Total RNA from the liver, fat, and/or pancreatic tissues of C57BL/6J mice, treated with carrageenan, HFD, or carrageenan and HFD, was extracted, and mRNA expression of GRB10, F4/80, TNF-α, and PPAR-α, β/δ, and γ was determined by QPCR. Primers were selected using Primer3 software [33] and were as follows: Grb10: (L)5-AGTGTAGCAGACTTCAGTGGC-3, (R)5-TCCAAAACAACCCTGAGCTGT-3; F4/80: (L)5-GATGCTCTTCCTGATGGTGAG-3, (R)5-CTCCAGATAAACCCCGTCTCT-3; PPAR-α: (L)5-TGCTCACCCAGCATAGAGAGT-3, (R)5-TGTGGACCAAGGACAGAGTG-3; PPAR-δ: (L)5-CACCTCCTGTTCTTGCTGTCT-3, (R)5-GCGTAGTGTTTCTTTGGATGG-3; and PPAR-γ: (L)5-CACTCGCATTCCTTTGACATC-3, (R)5-CGCACTTTGGTATTCTTGGAG-3.

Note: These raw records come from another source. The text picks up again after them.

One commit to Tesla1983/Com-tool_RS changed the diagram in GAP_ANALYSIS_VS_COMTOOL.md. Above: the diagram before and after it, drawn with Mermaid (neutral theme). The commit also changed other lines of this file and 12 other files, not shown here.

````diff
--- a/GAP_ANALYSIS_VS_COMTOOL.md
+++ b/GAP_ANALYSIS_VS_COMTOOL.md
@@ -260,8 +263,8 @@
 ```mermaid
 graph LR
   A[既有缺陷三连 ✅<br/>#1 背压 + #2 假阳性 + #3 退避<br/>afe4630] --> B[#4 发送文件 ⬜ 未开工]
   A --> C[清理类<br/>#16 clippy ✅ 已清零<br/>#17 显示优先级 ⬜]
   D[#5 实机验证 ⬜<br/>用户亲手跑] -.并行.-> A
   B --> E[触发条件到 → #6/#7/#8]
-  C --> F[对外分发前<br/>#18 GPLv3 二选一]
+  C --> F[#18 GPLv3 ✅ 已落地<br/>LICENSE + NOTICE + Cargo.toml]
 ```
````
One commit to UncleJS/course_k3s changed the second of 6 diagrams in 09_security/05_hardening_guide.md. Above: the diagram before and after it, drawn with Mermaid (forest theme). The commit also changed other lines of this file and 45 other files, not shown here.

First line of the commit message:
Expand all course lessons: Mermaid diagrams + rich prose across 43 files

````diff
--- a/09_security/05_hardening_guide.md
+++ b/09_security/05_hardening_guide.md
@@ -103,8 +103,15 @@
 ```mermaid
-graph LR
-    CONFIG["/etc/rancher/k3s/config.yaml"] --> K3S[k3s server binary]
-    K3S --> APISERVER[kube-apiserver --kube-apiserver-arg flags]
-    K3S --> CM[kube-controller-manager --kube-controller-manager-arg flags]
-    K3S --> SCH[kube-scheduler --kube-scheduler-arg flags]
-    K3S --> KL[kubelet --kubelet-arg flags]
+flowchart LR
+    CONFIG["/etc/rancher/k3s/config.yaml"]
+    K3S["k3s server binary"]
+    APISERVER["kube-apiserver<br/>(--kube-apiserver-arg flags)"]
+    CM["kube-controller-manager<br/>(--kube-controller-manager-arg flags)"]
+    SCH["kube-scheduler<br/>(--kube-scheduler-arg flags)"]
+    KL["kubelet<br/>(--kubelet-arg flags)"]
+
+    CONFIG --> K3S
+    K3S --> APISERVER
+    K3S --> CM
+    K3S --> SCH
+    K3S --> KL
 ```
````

QPCR was performed as previously [4], and cycle thresholds were calculated and compared with values for β-actin.

2.11. Oil Red O Staining

Eight to10 mm thick frozen sections of the mouse liver from control, carrageenan-treated, HFD-treated, and combined carrageenan- and HFD-treated were fixed in formalin for 5 min and air-dried. Before staining, slides were washed carefully in tap water, rinsed with 60% isopropanol, and then stained with oil red solution (Sigma-Aldrich) for 15 min. After staining, slides were washed with 60% isopropanol and distilled water and mounted with glycerine.

2.12. Confocal Microscopy to Detect Activated Macrophages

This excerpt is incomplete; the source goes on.